Choosing for Flavor
A flavorful cheese means you can use less cheese when cooking and still get the same amount of flavor. With high-flavor cheeses, a small bit can go a long way to providing richness and taste to a dish. Cheeses such as Parmesan and Asiago can be used in small quantities for dishes, such as stews, pasta sauces and soups, where they will provide a significant addition in flavor with only a small serving size.
Raw Vs. Pasteurized
Made from unpasteurized milk, raw-milk cheeses are legally available for sale in some states if they have been aged a minimum of 60 days. But the Food and Drug Administration does not recommend raw-milk cheese for pregnant women, children or those with compromised immune systems. According to Macalester College, proponents of raw-milk cheese argue that the food is safer than many make it out to be because the cheeses are produced on a smaller scale. Macalester notes that raw-milk cheeses contain potentially beneficial pathogens, which are otherwise killed off during the pasteurization process. Raw-milk cheeses, in general, have a deeper, more complex flavor, so you may reap the added benefits of eating less cheese, leading to lower fat and calorie intake.

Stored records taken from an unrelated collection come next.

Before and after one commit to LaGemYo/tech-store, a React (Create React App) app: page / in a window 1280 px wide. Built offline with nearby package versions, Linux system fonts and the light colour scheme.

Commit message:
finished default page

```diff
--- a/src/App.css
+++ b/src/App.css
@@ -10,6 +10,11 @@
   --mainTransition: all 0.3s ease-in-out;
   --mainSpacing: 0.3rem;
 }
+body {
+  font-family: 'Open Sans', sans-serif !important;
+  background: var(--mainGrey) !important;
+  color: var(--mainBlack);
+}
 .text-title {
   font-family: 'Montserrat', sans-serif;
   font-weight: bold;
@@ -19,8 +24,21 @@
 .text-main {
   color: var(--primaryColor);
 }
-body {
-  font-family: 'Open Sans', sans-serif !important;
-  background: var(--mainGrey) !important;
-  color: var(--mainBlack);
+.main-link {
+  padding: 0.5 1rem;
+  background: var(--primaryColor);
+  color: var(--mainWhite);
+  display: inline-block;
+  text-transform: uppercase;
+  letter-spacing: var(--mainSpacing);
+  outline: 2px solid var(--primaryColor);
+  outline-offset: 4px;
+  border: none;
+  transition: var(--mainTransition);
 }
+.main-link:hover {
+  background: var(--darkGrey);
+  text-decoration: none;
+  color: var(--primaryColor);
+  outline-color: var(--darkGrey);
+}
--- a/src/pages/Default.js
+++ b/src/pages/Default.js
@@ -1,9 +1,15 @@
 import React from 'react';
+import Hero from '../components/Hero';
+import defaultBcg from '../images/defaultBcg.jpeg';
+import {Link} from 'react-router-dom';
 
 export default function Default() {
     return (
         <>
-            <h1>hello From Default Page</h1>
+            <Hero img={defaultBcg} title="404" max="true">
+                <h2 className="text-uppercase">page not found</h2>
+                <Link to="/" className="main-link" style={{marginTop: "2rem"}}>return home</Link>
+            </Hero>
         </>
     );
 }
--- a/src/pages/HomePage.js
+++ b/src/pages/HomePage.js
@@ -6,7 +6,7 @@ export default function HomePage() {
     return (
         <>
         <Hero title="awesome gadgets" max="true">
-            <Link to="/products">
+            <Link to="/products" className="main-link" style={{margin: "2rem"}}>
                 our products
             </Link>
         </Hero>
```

- Berkeley Wellness: The Health Benefits of Cheese
- Diabetes New Zealand: Healthy Cheese Choices
- National Dairy Council: Cheese and Nutrition
- AuthorityNutrition.com: Cheese 101: Nutrition Facts and Health Benefits
- USDA National Nutrient Database for Standard Reference: Cheese, Cottage, Lowfat, 1% Milkfat
- USDA National Nutrient Database for Standard Reference: Cheese, Feta
- USDA National Nutrient Database for Standard Reference: Cheese, Parmesan, Grated
- USDA National Nutrient Database for Standard Reference: Cheese, Blue
- USDA National Nutrient Database for Standard Reference: Cheese, Cream
- USDA National Nutrient Database for Standard Reference: Cheese, Goat, Semi-Soft Type
- USDA National Nutrient Database for Standard Reference: Cheese, Gruyere
- USDA National Nutrient Database for Standard Reference: Cheese, Fontina